Probate can be an expensive and time-consuming process in Florida by dictating when, where and how to distribute a person's assets after their death. Surviving family members and other interested parties can trigger a probate process over the distribution of the deceased person's estate.
However, many people do not take advantage of the steps that are available to avoid Florida probate. Each estate is different and what works best depends upon many factors. Still, there are four basic ways to avoid probate:
Sell all Florida property
If the benefactor isn't a Florida resident but owns property in the Sunshine State, they could face ancillary probate, which is a secondary probate proceeding in addition to their home state. It might not make sense to some but gifting their Florida property to children or other beneficiaries could help them avoid Florida probate.
Joint ownership with rights of survivorship
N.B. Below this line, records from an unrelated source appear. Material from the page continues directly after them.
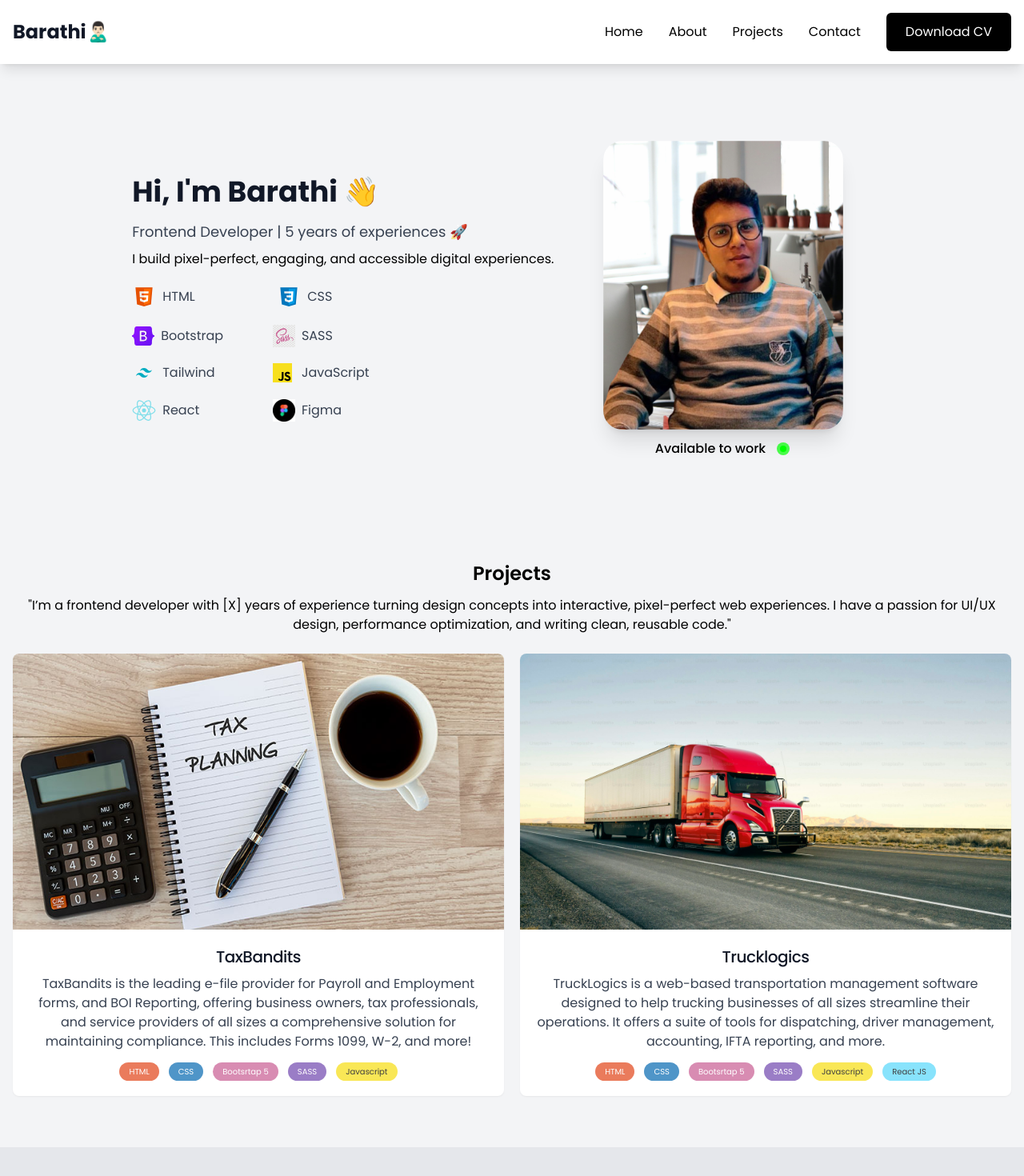
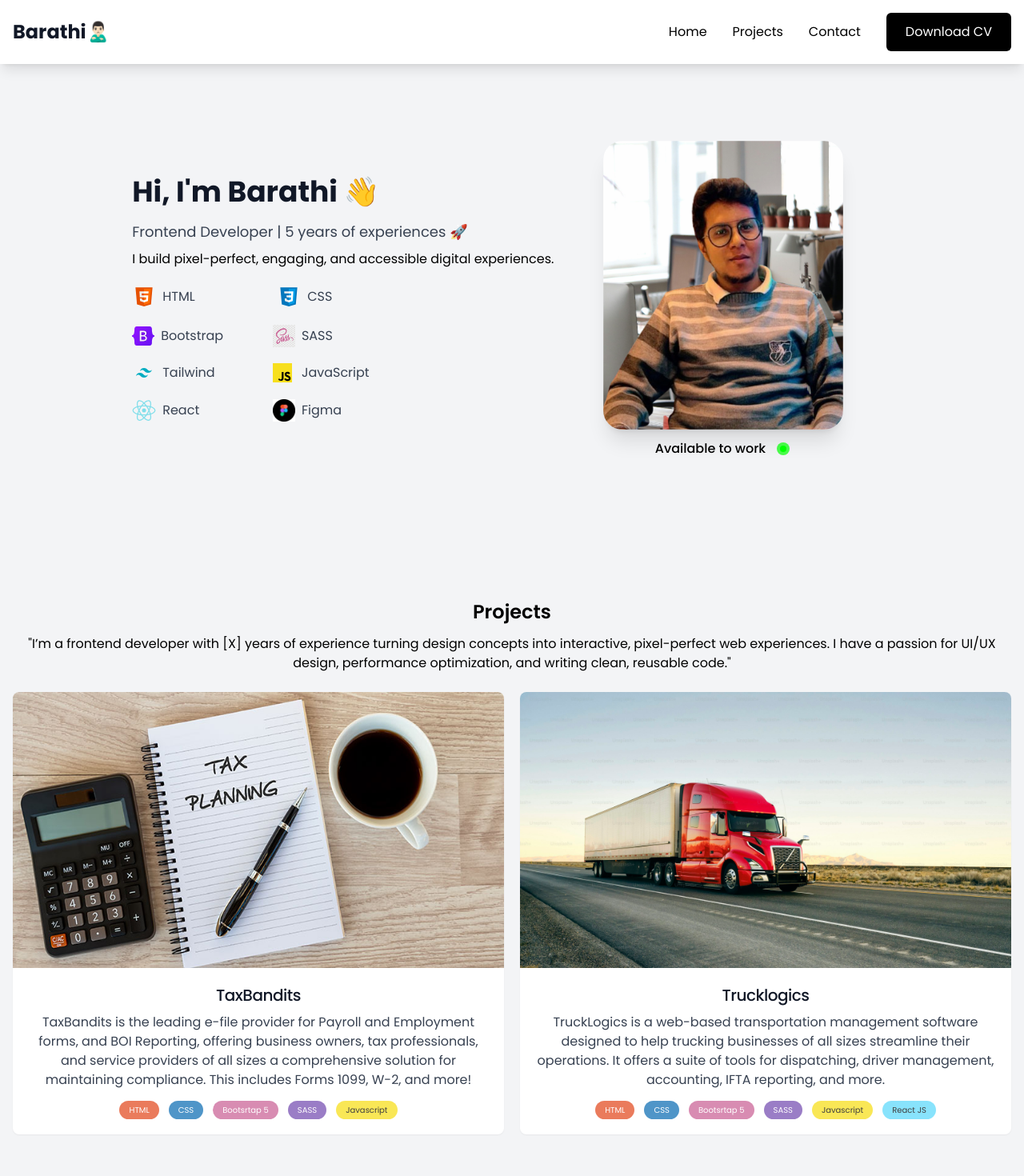
Before and after one commit to VickyBarathi/my-portfolio, a React (Create React App) app: page / in a window 1280 px wide. Shown: the top 1470 px of the page at 80% size. Built offline with nearby package versions, Linux system fonts and the light colour scheme.

Commit message:
bookmark added

```diff
--- a/src/components/About.js
+++ b/src/components/About.js
@@ -3,8 +3,8 @@
 const About = () => {
 
   return (
-    <section className="w-full py-16 bg-gray-100">
-    <div className="max-w-7xl mx-auto px-4">
+    <section className="w-full py-16 bg-gray-100 pt-28" id='projects'>
+    <div className="max-w-7xl mx-auto px-4 ">
        <h2 className='text-center text-2xl font-semibold mb-3'data-aos="fade-down">Projects</h2>
       <p className='text-center mb-6' data-aos="fade-up">"I’m a frontend developer with [X] years of experience turning design concepts into interactive, pixel-perfect web experiences. I have a passion for UI/UX design, performance optimization, and writing clean, reusable code."</p>
               <div className='grid grid-cols-12 mt-3 text-center justify-center flex gap-5'>
--- a/src/components/Banner.js
+++ b/src/components/Banner.js
@@ -3,7 +3,7 @@
 const Banner = () => {
 
   return (
-    <section className="w-full py-16 bg-gray-100 pt-44" >
+    <section className="w-full py-16 bg-gray-100 pt-44" id="home">
     <div className="max-w-7xl mx-auto px-4">
       <div className="grid grid-cols-12">
         <div className="col-span-10 col-start-2 grid grid-cols-10 gap-4 items-center">
--- a/src/components/Contact.js
+++ b/src/components/Contact.js
@@ -2,7 +2,7 @@
 const Contact = () => {
 
   return (
-    <section className="w-full py-16 bg-gray-200" >
+    <section className="w-full py-16 bg-gray-200" id='contact'>
     <div className="max-w-7xl mx-auto px-4">
        <h2 className='text-center text-2xl font-semibold mb-3' data-aos="fade-down">Contact me</h2>
       <p className='text-center mb-6' data-aos="fade-up">"Let’s build something great together!"</p>
--- a/src/components/Header.js
+++ b/src/components/Header.js
@@ -1,7 +1,7 @@
 import React from 'react';
 
 const Header = () => {
-  const navLinks = ['Home', 'About', 'Projects', 'Contact'];
+  const navLinks = ['Home', 'Projects', 'Contact'];
 
   return (
     <header className="fixed top-0 left-0 w-full bg-white shadow-lg z-50">
--- a/src/index.css
+++ b/src/index.css
@@ -14,3 +14,6 @@
   font-family: source-code-pro, Menlo, Monaco, Consolas, 'Courier New',
     monospace;
 }
+html {
+  scroll-behavior: smooth;
+}
```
By adding another owner to a property’s deed or bank and investment accounts, a person can avoid Florida probate as all property will go to the co-owner(s). Spouses in Florida can fill out a special form called “tenancy by the entirety” to pass along these assets.
Beneficiary designations for life estate deeds
Assets such as IRAs, 401(k)s and other retirement accounts avoid probate by using beneficiary designations. Florida also allows the following:
- POD account: “Payable on death" account will enable people to name beneficiaries for bank accounts.
- TOD account: “Transfer on death” account for passing along non-retirement investment accounts.
- Ladybird Deed: Also called an “enhanced life estate deed,” which allows a person to retain ownership of Florida real estate for their lifetime and pass it along to beneficiaries after their death avoiding probate.
Revocable living trust
This written agreement in an estate plan enables a person to control their assets while they are alive, if they become incapacitated and after they die. The trust will also keep a person’s estate plan from public scrutiny as it places the plan outside probate court records, which are public documents.
Seek legal expertise for probate options
Probate proceedings can be lengthy and costly, and they make specific details of a person’s estate open to public scrutiny by going through the courts. Seeking the advice of an experienced estate planning attorney here in Florida can help bring a smooth transition after the death of a loved one and honor their final wishes.